Balance is a Big, Big Deal
One of the worst problems we folks who run into zera l'vatoloh problems have (in my opinion) is the raising of issues that are fine details of yiddishkeit to the level of ikkarei ha'emunah/de'oraisah's. Many of us focus so much on mikvah and kavonos that we get lost in our own little isolated worlds of "avodah". I know I did. I was so busy with p'ratim of t'shuva and kavonoh that I was able to gloss over the fact that I was regularly using schmutz and engaging in horrible hirhur aveiro and behavior. I was clearly playing into the hands of the Yetzer Hara. I do not believe that much of what's dealt with in s'forim such as "Shomrei Emunim" (the one by R'A. Rottah) and Yesod Yosef are dealing with modern-type "chot'im", but with people who have temptations or were oiver a few times in some z'nus or z"l. My friends are Americans who are submerged in a culture of znus and who's track record is habitual and chronic. That's why I consider those s'forim obstructive to recovery (even for me b"H sober for a while) and do not use them, at all.
Perhaps this will explain why a bit more clearly:
I sincerely believe that replacing a focus on the simple basics of derech eretz with an emotional focus on higher madreigos of tahara and yir'ah is a common and ugly mishega'as that explains why many of us get nowhere for so long. Y'ravam ben nevat was a "shokul" - knew 129? pirushim in Toras Kohanim (not sure of the exact # - check Yalkut on that), but destroyed Klal Yisroel in avodah zara, at the same time. He balanced himself in dinei Shomayim - he thought. (Apparently it worked to some extent as Hashem invited him to walk with Him and Dovid haMelech in gan eiden if he'd just clean up his act. He never invited me!) I think that the "shokul" is a similar phenomenon to the addict who balances his tremendous guilt with intermittent and intense "teshuva" and with a few practices that involve "mesiras nefesh". It didn't work for me - except to perpetuate the problem and to poison my perception of my relationship with Hashem to a wild pendulum. Either crisis and agony (Take me back Tatty!!) or depression and ecstasy (You took me back yay!! We are soooo close!)... Have you witnessed this endless cycle?

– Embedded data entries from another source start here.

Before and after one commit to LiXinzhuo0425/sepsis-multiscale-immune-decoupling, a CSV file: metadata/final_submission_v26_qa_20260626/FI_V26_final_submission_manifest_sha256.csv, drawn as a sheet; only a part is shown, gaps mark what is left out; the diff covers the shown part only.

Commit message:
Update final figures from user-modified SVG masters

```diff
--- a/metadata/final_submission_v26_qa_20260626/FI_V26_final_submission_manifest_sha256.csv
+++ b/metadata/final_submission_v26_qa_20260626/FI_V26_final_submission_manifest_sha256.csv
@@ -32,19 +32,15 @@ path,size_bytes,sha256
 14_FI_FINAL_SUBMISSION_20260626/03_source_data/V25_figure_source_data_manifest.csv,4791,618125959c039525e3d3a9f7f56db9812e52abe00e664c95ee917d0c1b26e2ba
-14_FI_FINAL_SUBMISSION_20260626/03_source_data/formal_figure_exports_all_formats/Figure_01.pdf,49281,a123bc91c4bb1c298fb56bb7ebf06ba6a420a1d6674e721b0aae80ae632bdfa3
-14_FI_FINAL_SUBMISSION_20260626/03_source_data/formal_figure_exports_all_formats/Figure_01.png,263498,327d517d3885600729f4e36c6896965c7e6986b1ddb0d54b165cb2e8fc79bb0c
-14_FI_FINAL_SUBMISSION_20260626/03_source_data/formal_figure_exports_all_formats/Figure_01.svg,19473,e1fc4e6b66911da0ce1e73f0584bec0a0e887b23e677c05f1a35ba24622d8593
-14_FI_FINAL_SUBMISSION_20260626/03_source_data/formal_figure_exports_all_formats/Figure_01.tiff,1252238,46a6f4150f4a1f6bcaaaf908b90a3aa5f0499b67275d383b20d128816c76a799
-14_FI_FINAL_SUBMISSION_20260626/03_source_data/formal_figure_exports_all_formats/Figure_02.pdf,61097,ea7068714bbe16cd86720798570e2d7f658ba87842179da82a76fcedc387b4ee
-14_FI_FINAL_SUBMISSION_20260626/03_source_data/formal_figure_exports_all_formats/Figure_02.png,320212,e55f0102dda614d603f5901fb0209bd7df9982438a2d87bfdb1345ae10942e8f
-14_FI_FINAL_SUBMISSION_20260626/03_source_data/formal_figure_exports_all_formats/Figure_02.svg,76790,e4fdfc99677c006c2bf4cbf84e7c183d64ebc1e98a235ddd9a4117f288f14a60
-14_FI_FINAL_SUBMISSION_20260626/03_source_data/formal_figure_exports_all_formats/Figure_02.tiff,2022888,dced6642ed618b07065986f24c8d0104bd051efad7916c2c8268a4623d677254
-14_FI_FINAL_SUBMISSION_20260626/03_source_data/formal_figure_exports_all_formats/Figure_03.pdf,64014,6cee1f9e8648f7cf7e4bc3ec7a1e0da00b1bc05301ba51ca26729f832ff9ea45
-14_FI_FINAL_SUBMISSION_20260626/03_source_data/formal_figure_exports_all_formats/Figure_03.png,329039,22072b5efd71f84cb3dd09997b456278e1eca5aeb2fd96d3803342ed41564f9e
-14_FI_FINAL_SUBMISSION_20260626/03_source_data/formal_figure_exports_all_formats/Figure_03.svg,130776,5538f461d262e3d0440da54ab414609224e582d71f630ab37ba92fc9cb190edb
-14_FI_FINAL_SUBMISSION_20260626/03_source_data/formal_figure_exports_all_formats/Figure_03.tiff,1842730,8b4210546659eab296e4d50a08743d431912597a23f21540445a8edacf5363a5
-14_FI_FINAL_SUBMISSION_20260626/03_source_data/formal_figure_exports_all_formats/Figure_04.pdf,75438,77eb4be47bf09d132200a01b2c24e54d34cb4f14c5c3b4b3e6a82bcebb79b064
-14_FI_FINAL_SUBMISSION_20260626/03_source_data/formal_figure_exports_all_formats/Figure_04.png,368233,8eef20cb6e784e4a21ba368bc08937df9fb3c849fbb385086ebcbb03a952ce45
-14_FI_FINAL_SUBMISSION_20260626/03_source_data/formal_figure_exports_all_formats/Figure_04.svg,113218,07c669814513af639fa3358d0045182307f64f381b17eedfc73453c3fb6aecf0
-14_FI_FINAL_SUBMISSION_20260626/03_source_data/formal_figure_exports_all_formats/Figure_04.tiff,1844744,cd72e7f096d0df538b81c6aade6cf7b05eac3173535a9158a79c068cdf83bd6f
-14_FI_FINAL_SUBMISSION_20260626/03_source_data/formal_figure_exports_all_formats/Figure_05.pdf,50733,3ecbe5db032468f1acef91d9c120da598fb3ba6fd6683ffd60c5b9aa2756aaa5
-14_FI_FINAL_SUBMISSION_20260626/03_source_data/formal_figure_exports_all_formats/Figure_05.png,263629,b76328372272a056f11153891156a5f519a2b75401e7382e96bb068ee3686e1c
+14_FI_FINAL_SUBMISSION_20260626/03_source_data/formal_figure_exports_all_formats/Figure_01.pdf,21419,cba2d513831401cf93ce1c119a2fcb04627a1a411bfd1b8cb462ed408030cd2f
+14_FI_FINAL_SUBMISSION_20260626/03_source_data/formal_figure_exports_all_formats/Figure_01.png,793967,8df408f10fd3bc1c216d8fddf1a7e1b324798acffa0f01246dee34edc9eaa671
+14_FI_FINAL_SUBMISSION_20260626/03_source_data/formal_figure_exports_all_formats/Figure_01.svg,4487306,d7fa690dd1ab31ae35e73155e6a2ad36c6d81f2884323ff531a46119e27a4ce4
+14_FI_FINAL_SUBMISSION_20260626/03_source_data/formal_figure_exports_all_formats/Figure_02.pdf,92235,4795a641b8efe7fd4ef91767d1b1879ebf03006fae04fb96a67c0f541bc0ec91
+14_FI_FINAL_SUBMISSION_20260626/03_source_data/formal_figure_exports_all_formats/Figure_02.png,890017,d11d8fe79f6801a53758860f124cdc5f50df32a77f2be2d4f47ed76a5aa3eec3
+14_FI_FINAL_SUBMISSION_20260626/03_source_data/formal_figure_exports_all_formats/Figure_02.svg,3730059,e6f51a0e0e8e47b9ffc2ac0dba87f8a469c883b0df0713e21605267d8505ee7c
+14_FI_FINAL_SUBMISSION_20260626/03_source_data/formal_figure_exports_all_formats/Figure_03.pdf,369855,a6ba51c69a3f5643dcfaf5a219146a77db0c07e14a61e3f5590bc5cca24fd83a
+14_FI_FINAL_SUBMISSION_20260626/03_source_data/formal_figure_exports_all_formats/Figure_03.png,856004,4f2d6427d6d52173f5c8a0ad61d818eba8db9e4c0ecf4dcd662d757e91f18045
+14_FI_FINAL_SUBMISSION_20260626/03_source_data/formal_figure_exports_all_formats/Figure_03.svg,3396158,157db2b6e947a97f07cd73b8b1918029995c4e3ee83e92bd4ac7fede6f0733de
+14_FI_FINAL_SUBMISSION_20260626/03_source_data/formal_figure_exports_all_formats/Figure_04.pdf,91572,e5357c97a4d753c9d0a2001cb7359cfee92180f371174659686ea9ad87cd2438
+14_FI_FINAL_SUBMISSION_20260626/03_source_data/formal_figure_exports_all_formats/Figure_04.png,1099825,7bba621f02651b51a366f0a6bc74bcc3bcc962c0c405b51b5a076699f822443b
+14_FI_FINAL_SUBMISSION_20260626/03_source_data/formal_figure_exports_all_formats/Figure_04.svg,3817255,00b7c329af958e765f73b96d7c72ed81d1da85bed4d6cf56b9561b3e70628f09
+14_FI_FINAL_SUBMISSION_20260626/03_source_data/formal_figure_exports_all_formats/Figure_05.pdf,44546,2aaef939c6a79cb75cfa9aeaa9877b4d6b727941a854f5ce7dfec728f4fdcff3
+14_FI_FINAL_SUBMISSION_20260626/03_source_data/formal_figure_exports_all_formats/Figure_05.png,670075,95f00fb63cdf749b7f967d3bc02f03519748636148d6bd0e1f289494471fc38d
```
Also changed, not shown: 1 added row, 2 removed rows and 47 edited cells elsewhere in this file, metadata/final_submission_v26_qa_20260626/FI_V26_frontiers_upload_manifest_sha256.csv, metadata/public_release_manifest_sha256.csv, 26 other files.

Since getting sober, things are returning to some even-keeled perspective, b"H. Balance is a big, big deal. And the basics are everything for me, when I'm doing OK.